Exercise directions
Only lines containing "return" are wanted from the data below. Copy those lines.

Source data: Begin

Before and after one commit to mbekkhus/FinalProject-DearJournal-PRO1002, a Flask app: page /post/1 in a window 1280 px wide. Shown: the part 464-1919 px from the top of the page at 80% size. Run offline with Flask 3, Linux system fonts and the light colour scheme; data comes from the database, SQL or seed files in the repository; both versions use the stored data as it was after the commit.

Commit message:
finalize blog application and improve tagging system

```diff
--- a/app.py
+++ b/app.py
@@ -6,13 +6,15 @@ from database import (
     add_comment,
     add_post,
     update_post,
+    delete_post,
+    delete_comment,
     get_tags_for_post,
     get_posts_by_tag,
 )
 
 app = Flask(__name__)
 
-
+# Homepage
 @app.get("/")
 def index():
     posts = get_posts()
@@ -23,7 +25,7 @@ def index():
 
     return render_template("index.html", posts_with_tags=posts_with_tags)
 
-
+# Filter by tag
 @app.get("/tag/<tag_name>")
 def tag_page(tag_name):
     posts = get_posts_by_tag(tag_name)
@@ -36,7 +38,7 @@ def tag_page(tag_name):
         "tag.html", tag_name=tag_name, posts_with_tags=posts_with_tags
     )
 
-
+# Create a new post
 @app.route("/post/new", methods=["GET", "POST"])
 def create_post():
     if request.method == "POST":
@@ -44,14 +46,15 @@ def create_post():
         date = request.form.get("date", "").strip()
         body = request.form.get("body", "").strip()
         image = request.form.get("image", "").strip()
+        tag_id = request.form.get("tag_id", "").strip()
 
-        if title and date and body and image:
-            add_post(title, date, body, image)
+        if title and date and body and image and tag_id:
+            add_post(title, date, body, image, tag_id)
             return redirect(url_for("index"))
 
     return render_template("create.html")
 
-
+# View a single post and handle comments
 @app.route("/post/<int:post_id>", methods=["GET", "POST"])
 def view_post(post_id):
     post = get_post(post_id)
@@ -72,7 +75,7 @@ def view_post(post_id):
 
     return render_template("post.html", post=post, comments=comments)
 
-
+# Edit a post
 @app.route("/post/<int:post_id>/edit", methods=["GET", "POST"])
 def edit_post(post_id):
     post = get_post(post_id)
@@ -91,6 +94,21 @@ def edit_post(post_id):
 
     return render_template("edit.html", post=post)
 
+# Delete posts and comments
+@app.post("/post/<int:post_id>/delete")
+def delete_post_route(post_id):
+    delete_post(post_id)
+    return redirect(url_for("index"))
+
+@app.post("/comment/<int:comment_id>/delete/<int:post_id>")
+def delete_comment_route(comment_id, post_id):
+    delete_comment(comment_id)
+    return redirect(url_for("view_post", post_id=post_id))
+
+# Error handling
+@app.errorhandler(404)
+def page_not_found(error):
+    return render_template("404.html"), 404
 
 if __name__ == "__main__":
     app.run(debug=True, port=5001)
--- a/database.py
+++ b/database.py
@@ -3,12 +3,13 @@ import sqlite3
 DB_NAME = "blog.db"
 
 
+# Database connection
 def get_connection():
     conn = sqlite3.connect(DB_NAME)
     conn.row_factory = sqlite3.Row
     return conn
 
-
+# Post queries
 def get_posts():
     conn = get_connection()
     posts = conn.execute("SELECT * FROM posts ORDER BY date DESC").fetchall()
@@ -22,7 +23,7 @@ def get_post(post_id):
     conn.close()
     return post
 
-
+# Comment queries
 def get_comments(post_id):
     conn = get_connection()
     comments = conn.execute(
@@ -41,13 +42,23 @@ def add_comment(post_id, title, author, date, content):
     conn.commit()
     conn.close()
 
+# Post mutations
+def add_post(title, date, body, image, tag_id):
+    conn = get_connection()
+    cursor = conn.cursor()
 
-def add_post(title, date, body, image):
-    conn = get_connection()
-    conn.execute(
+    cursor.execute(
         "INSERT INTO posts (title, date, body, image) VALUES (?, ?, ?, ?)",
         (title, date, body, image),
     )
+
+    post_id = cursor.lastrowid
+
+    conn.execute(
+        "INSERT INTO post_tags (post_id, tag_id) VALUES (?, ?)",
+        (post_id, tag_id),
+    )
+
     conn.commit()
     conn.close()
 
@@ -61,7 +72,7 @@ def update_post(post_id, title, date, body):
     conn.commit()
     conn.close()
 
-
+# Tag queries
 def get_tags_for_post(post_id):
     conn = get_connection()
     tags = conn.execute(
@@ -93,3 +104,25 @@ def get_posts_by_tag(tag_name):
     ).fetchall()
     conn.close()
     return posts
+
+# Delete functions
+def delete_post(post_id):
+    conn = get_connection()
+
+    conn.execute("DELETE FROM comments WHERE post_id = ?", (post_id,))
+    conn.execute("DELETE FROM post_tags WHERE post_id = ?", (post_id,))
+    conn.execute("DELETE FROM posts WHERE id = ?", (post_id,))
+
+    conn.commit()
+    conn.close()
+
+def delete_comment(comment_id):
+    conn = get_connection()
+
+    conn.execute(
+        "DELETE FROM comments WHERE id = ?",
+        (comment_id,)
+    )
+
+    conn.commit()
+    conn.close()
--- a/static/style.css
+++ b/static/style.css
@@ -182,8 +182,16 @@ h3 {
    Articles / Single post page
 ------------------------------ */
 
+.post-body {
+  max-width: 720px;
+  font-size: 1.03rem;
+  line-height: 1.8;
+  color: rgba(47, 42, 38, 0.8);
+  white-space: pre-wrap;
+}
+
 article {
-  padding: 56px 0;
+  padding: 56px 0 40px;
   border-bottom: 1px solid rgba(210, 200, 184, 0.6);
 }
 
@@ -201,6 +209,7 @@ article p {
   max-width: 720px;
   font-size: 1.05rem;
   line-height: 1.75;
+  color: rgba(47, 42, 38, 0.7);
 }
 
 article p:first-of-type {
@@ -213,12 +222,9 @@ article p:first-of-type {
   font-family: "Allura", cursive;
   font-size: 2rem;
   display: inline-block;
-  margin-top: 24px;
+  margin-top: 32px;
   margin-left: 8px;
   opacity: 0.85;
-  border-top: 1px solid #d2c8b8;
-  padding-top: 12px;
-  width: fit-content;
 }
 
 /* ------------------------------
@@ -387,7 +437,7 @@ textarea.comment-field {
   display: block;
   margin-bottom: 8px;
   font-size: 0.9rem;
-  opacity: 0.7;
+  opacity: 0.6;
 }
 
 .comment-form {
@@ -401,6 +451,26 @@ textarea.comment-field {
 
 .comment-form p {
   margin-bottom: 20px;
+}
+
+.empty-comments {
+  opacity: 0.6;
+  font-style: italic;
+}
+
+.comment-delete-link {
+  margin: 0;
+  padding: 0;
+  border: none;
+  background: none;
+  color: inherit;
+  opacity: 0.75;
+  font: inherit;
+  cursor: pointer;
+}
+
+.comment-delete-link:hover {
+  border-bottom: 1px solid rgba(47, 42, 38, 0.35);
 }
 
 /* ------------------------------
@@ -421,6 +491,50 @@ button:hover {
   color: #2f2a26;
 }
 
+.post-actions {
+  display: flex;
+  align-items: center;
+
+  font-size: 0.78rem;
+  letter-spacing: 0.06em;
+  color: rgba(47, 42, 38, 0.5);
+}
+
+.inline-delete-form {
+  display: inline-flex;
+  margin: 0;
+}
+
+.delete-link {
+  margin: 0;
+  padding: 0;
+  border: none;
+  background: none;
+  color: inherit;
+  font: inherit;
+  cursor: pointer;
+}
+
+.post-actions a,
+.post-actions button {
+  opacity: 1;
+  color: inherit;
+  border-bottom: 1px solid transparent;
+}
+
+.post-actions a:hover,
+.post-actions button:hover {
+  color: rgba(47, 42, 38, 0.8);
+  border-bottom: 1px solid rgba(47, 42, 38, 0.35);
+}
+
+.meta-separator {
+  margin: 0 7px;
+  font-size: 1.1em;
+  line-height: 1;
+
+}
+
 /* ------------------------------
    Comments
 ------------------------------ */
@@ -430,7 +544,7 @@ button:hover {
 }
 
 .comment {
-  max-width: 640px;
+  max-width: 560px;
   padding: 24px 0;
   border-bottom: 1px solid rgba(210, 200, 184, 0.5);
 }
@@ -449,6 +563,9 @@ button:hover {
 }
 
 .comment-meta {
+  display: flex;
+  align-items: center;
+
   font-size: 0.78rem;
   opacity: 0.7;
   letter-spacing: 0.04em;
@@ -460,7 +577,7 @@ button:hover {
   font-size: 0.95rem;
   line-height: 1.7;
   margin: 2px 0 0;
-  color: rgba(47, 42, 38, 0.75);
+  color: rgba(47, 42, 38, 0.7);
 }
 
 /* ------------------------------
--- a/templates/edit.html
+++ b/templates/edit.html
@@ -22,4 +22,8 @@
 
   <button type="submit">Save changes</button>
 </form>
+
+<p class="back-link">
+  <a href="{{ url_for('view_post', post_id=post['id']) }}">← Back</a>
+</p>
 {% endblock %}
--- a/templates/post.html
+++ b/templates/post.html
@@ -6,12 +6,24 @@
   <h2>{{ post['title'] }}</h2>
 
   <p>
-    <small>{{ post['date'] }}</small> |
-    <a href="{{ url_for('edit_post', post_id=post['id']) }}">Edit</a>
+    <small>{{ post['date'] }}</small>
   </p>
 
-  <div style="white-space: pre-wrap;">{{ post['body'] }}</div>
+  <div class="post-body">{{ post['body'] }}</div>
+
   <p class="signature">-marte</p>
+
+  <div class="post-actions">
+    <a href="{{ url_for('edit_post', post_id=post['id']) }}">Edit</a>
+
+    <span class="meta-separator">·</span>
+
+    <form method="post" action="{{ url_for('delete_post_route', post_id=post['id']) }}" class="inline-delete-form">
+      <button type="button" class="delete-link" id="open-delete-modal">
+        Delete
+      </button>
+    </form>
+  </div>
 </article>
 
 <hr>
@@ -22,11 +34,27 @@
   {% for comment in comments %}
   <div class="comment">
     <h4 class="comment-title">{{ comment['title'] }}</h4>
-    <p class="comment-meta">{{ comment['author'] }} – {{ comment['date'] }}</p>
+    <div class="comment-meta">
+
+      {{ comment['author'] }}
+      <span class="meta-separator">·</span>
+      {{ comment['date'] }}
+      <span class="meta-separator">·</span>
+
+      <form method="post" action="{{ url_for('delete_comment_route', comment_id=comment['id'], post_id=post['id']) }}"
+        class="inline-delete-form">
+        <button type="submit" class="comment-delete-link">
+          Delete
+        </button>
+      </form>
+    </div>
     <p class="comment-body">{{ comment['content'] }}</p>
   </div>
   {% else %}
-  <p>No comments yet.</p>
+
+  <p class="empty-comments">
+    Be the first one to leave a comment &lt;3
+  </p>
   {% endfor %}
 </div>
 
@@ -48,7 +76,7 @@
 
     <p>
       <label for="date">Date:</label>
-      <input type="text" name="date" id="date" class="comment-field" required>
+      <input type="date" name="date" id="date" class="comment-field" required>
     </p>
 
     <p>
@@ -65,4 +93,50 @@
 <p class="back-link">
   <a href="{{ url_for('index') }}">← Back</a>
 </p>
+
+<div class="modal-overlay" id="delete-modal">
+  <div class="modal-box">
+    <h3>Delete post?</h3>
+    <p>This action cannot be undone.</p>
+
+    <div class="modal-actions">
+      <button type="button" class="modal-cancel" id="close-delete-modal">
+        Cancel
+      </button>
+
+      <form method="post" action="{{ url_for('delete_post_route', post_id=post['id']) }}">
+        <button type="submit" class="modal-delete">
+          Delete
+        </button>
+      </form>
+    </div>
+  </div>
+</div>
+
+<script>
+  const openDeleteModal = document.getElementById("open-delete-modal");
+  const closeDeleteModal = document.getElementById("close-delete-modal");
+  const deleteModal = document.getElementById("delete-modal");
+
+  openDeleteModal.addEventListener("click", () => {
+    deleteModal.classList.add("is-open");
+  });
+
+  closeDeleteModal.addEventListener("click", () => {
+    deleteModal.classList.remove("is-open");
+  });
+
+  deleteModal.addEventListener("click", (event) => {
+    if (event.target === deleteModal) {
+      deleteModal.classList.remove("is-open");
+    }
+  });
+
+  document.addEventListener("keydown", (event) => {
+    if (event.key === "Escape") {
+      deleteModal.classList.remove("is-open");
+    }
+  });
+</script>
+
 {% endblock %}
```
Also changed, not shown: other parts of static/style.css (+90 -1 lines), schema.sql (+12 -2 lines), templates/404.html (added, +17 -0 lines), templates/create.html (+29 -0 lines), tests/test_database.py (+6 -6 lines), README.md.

Source data: End

Task response
     return render_template("index.html", posts_with_tags=posts_with_tags)
             return redirect(url_for("index"))
     return render_template("create.html")
     return render_template("post.html", post=post, comments=comments)
     return render_template("edit.html", post=post)
+    return redirect(url_for("index"))
+    return redirect(url_for("view_post", post_id=post_id))
+    return render_template("404.html"), 404
     return conn
     return post
     return posts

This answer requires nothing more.